** Opening Records for processing block **

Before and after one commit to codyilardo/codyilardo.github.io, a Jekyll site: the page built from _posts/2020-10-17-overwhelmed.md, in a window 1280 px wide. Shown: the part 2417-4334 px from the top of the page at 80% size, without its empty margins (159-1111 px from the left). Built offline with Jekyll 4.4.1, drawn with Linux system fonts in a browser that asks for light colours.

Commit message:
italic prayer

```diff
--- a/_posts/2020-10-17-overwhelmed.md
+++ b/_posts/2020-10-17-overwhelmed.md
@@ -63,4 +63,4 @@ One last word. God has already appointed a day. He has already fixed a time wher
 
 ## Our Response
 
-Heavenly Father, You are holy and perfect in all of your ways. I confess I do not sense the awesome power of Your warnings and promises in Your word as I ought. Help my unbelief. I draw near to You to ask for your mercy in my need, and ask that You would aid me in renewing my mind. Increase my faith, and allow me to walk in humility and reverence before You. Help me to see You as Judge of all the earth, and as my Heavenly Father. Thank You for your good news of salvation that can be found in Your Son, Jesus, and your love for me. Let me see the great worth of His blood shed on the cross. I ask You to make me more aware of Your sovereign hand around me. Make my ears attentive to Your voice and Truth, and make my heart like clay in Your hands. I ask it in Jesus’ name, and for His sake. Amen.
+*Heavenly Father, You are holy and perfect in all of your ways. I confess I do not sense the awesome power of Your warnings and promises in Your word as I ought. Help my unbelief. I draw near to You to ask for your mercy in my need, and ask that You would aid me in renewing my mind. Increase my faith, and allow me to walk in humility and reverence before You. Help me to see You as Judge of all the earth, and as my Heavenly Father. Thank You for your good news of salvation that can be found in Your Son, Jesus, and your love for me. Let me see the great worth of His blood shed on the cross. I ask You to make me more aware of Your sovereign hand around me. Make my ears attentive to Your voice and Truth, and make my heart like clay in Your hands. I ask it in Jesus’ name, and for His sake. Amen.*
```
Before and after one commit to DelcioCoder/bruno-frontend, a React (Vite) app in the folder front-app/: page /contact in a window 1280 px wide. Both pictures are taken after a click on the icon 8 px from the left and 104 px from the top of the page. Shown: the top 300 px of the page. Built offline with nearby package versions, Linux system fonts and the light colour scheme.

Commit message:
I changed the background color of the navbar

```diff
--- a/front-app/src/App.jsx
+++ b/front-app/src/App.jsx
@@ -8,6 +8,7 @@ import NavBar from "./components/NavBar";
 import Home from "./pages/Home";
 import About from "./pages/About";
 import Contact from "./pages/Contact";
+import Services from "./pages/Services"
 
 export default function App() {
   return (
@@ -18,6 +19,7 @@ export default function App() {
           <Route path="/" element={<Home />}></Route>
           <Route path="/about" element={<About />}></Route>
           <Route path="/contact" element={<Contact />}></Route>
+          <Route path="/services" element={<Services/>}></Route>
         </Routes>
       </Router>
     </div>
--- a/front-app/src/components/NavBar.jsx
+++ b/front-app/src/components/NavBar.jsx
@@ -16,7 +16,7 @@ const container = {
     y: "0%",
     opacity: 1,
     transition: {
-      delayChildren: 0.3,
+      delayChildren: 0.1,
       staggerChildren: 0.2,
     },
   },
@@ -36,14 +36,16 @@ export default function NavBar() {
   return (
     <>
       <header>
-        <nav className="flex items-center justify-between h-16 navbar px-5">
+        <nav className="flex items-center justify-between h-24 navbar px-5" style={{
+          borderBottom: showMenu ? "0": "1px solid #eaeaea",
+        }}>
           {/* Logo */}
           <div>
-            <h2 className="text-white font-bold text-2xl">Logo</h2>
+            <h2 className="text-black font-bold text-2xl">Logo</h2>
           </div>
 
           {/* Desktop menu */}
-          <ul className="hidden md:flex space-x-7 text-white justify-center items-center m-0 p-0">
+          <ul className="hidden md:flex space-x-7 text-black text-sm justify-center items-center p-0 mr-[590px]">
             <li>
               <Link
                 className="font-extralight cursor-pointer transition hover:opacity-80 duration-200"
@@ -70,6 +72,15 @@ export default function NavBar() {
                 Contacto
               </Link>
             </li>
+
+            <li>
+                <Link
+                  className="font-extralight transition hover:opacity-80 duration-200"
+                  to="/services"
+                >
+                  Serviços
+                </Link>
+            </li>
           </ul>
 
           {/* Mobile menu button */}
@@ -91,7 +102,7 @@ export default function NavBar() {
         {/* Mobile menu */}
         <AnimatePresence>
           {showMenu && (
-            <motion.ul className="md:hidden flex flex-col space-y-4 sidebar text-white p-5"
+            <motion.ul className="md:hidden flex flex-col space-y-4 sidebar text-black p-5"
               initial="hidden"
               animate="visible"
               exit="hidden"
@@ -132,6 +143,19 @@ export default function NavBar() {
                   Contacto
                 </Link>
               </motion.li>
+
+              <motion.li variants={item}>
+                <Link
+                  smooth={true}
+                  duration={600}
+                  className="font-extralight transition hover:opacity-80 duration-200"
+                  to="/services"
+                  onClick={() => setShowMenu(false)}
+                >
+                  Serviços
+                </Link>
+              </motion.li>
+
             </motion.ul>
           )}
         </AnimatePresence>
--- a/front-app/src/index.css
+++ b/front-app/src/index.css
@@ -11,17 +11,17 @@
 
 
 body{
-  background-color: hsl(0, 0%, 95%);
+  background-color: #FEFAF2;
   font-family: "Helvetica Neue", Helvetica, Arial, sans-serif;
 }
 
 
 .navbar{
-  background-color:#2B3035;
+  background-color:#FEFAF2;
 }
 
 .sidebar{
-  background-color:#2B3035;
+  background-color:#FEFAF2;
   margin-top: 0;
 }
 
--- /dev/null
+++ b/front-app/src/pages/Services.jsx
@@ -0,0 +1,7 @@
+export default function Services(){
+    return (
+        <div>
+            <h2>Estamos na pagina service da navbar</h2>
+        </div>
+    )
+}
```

** Closing Records for processing block **

**Task statement**. Return the data in full, with each line kept exactly as it is.

**Answer to this problem**.
Before and after one commit to codyilardo/codyilardo.github.io, a Jekyll site: the page built from _posts/2020-10-17-overwhelmed.md, in a window 1280 px wide. Shown: the part 2417-4334 px from the top of the page at 80% size, without its empty margins (159-1111 px from the left). Built offline with Jekyll 4.4.1, drawn with Linux system fonts in a browser that asks for light colours.

Commit message:
italic prayer

```diff
--- a/_posts/2020-10-17-overwhelmed.md
+++ b/_posts/2020-10-17-overwhelmed.md
@@ -63,4 +63,4 @@ One last word. God has already appointed a day. He has already fixed a time wher
 
 ## Our Response
 
-Heavenly Father, You are holy and perfect in all of your ways. I confess I do not sense the awesome power of Your warnings and promises in Your word as I ought. Help my unbelief. I draw near to You to ask for your mercy in my need, and ask that You would aid me in renewing my mind. Increase my faith, and allow me to walk in humility and reverence before You. Help me to see You as Judge of all the earth, and as my Heavenly Father. Thank You for your good news of salvation that can be found in Your Son, Jesus, and your love for me. Let me see the great worth of His blood shed on the cross. I ask You to make me more aware of Your sovereign hand around me. Make my ears attentive to Your voice and Truth, and make my heart like clay in Your hands. I ask it in Jesus’ name, and for His sake. Amen.
+*Heavenly Father, You are holy and perfect in all of your ways. I confess I do not sense the awesome power of Your warnings and promises in Your word as I ought. Help my unbelief. I draw near to You to ask for your mercy in my need, and ask that You would aid me in renewing my mind. Increase my faith, and allow me to walk in humility and reverence before You. Help me to see You as Judge of all the earth, and as my Heavenly Father. Thank You for your good news of salvation that can be found in Your Son, Jesus, and your love for me. Let me see the great worth of His blood shed on the cross. I ask You to make me more aware of Your sovereign hand around me. Make my ears attentive to Your voice and Truth, and make my heart like clay in Your hands. I ask it in Jesus’ name, and for His sake. Amen.*
```
Before and after one commit to DelcioCoder/bruno-frontend, a React (Vite) app in the folder front-app/: page /contact in a window 1280 px wide. Both pictures are taken after a click on the icon 8 px from the left and 104 px from the top of the page. Shown: the top 300 px of the page. Built offline with nearby package versions, Linux system fonts and the light colour scheme.

Commit message:
I changed the background color of the navbar

```diff
--- a/front-app/src/App.jsx
+++ b/front-app/src/App.jsx
@@ -8,6 +8,7 @@ import NavBar from "./components/NavBar";
 import Home from "./pages/Home";
 import About from "./pages/About";
 import Contact from "./pages/Contact";
+import Services from "./pages/Services"
 
 export default function App() {
   return (
@@ -18,6 +19,7 @@ export default function App() {
           <Route path="/" element={<Home />}></Route>
           <Route path="/about" element={<About />}></Route>
           <Route path="/contact" element={<Contact />}></Route>
+          <Route path="/services" element={<Services/>}></Route>
         </Routes>
       </Router>
     </div>
--- a/front-app/src/components/NavBar.jsx
+++ b/front-app/src/components/NavBar.jsx
@@ -16,7 +16,7 @@ const container = {
     y: "0%",
     opacity: 1,
     transition: {
-      delayChildren: 0.3,
+      delayChildren: 0.1,
       staggerChildren: 0.2,
     },
   },
@@ -36,14 +36,16 @@ export default function NavBar() {
   return (
     <>
       <header>
-        <nav className="flex items-center justify-between h-16 navbar px-5">
+        <nav className="flex items-center justify-between h-24 navbar px-5" style={{
+          borderBottom: showMenu ? "0": "1px solid #eaeaea",
+        }}>
           {/* Logo */}
           <div>
-            <h2 className="text-white font-bold text-2xl">Logo</h2>
+            <h2 className="text-black font-bold text-2xl">Logo</h2>
           </div>
 
           {/* Desktop menu */}
-          <ul className="hidden md:flex space-x-7 text-white justify-center items-center m-0 p-0">
+          <ul className="hidden md:flex space-x-7 text-black text-sm justify-center items-center p-0 mr-[590px]">
             <li>
               <Link
                 className="font-extralight cursor-pointer transition hover:opacity-80 duration-200"
@@ -70,6 +72,15 @@ export default function NavBar() {
                 Contacto
               </Link>
             </li>
+
+            <li>
+                <Link
+                  className="font-extralight transition hover:opacity-80 duration-200"
+                  to="/services"
+                >
+                  Serviços
+                </Link>
+            </li>
           </ul>
 
           {/* Mobile menu button */}
@@ -91,7 +102,7 @@ export default function NavBar() {
         {/* Mobile menu */}
         <AnimatePresence>
           {showMenu && (
-            <motion.ul className="md:hidden flex flex-col space-y-4 sidebar text-white p-5"
+            <motion.ul className="md:hidden flex flex-col space-y-4 sidebar text-black p-5"
               initial="hidden"
               animate="visible"
               exit="hidden"
@@ -132,6 +143,19 @@ export default function NavBar() {
                   Contacto
                 </Link>
               </motion.li>
+
+              <motion.li variants={item}>
+                <Link
+                  smooth={true}
+                  duration={600}
+                  className="font-extralight transition hover:opacity-80 duration-200"
+                  to="/services"
+                  onClick={() => setShowMenu(false)}
+                >
+                  Serviços
+                </Link>
+              </motion.li>
+
             </motion.ul>
           )}
         </AnimatePresence>
--- a/front-app/src/index.css
+++ b/front-app/src/index.css
@@ -11,17 +11,17 @@
 
 
 body{
-  background-color: hsl(0, 0%, 95%);
+  background-color: #FEFAF2;
   font-family: "Helvetica Neue", Helvetica, Arial, sans-serif;
 }
 
 
 .navbar{
-  background-color:#2B3035;
+  background-color:#FEFAF2;
 }
 
 .sidebar{
-  background-color:#2B3035;
+  background-color:#FEFAF2;
   margin-top: 0;
 }
 
--- /dev/null
+++ b/front-app/src/pages/Services.jsx
@@ -0,0 +1,7 @@
+export default function Services(){
+    return (
+        <div>
+            <h2>Estamos na pagina service da navbar</h2>
+        </div>
+    )
+}
```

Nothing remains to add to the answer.